- _Try it_: Give only the number of lines in the following entries where "password" appears.

[Code change snippets]
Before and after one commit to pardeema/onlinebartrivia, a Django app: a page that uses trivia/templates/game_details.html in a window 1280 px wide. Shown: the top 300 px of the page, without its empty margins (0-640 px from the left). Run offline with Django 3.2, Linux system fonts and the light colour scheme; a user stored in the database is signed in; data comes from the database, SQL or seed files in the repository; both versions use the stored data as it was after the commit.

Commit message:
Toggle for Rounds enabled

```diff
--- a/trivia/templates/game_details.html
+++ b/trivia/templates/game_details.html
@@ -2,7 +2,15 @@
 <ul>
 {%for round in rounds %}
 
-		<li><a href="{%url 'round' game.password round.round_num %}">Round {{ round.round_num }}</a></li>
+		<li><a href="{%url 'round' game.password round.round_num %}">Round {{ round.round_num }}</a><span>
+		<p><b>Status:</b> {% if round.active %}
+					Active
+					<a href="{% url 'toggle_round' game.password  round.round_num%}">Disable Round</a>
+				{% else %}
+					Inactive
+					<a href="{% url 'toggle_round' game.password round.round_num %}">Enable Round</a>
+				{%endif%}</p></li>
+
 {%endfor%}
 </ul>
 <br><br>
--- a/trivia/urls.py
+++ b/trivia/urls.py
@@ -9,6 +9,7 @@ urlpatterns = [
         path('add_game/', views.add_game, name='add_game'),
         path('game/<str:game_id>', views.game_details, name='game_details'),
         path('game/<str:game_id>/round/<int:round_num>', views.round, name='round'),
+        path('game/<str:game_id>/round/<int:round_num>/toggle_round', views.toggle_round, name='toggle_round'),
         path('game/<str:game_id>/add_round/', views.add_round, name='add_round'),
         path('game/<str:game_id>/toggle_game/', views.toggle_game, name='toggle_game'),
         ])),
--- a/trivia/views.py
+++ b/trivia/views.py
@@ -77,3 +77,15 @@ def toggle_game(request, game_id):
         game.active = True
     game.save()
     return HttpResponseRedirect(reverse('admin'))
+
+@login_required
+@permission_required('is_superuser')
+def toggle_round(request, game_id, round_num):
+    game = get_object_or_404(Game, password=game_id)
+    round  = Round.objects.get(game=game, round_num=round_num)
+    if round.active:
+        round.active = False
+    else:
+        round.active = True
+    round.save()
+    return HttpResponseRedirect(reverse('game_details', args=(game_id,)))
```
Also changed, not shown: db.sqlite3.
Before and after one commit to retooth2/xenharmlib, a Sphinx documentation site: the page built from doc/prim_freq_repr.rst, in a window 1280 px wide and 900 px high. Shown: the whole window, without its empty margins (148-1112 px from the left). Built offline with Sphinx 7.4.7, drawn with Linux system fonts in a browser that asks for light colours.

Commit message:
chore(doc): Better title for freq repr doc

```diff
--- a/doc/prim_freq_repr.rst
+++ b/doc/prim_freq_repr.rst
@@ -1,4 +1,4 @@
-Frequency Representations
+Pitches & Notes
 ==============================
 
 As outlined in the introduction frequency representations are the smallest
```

--

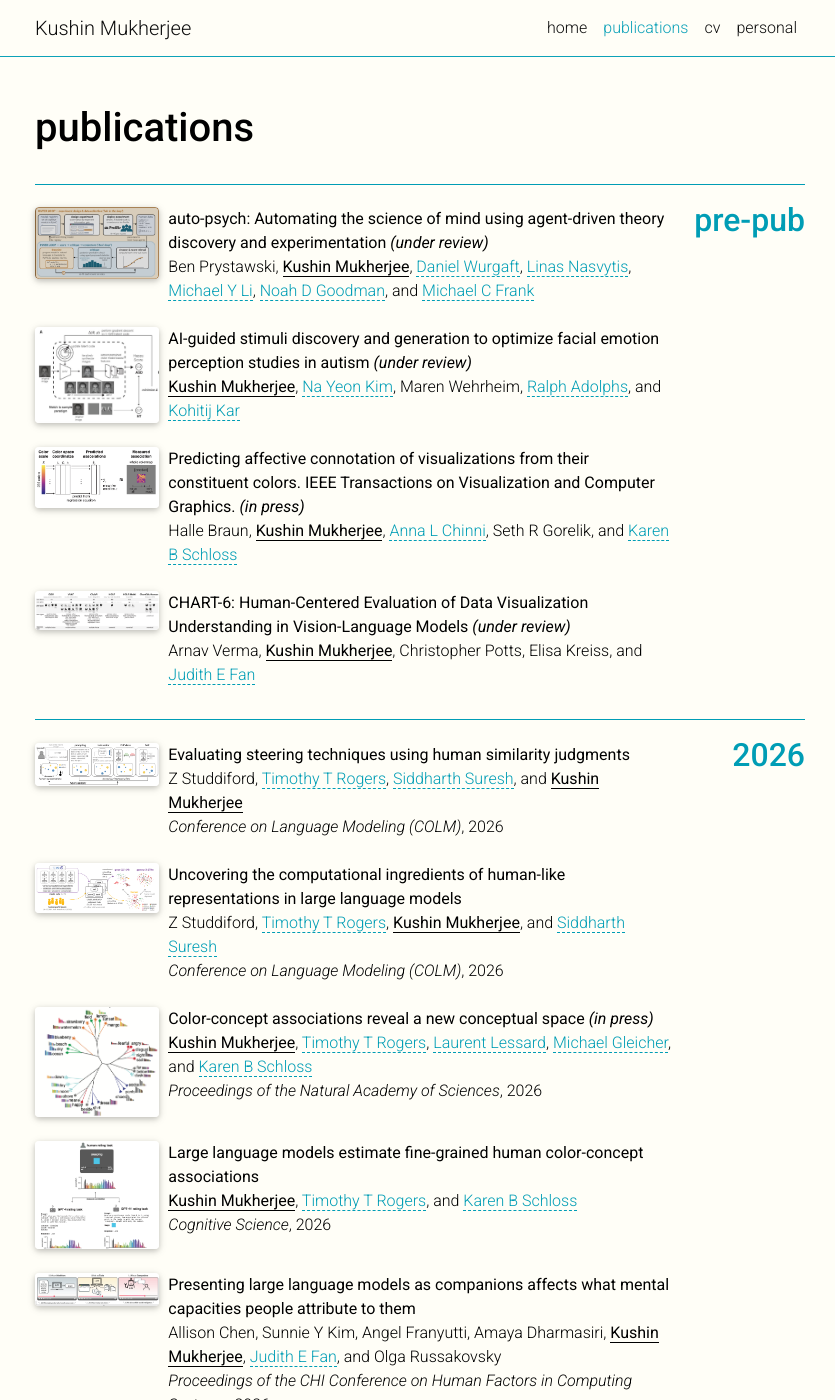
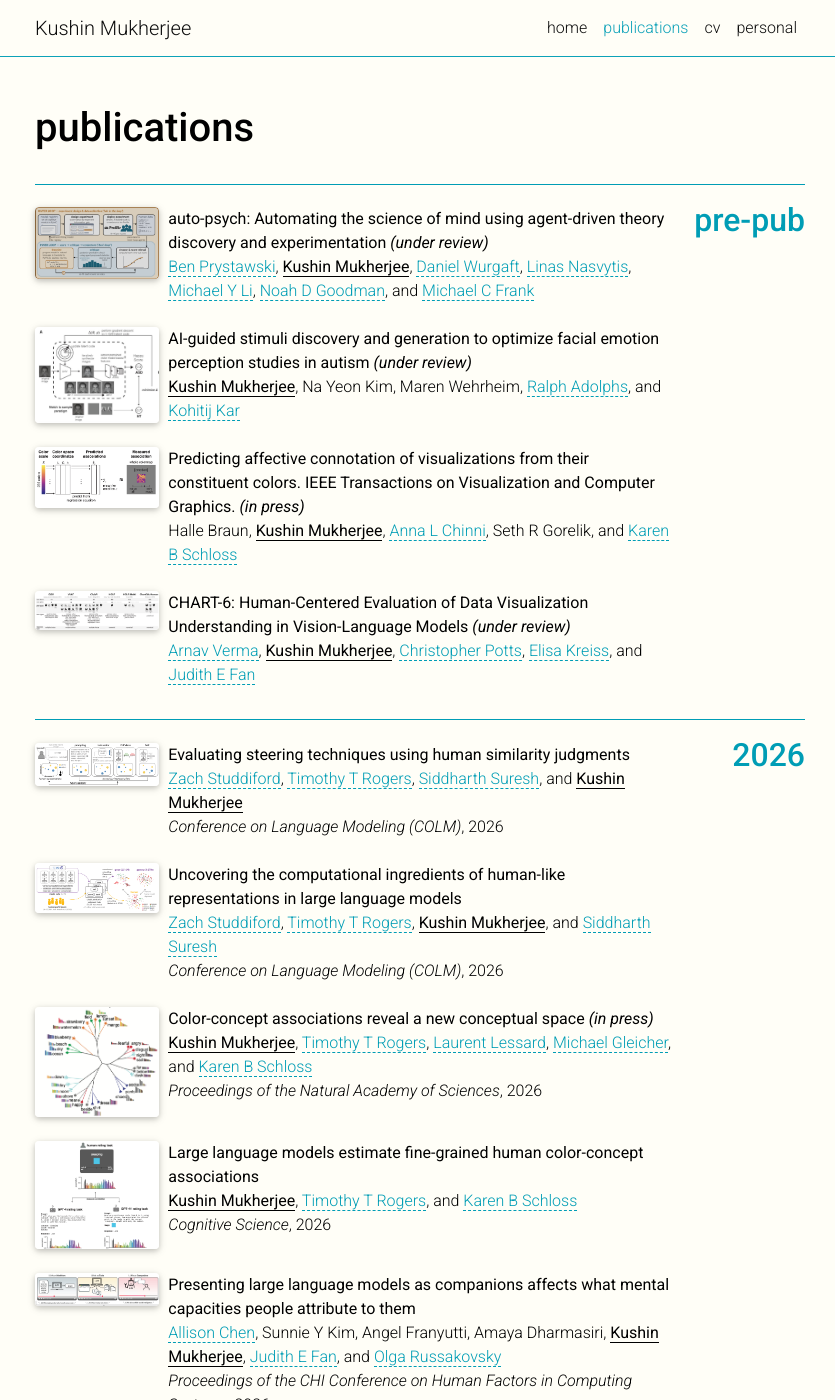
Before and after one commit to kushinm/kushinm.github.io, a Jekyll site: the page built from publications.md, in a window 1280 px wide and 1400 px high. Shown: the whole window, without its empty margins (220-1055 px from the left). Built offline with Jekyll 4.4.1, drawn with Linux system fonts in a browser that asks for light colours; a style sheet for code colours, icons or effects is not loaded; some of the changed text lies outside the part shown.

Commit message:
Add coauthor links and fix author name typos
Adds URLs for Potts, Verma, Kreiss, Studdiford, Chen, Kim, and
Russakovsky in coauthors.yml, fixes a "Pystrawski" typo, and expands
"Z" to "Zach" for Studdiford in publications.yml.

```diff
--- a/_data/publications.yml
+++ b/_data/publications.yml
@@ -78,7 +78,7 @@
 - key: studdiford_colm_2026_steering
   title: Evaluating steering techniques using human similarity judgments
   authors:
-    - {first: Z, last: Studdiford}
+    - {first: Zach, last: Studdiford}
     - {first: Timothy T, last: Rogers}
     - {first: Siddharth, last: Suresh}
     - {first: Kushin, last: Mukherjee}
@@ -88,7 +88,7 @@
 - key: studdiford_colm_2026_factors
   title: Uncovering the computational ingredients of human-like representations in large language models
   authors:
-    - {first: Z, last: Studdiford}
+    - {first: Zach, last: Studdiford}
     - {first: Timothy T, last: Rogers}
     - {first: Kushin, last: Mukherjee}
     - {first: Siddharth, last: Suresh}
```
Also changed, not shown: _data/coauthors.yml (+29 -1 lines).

--

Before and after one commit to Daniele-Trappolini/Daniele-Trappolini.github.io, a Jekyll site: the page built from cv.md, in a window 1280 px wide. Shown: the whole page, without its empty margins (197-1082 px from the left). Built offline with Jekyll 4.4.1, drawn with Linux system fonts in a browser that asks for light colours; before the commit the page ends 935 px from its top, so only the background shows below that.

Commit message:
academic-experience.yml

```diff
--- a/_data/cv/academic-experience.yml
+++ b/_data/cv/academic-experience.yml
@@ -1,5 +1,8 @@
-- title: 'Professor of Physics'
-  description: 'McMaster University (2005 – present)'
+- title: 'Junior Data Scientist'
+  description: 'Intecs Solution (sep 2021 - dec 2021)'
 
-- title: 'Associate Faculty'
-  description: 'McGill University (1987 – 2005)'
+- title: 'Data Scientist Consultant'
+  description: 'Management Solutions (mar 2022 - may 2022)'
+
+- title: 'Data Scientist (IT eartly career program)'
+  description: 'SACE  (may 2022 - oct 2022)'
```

- _Output for this exercise_: 5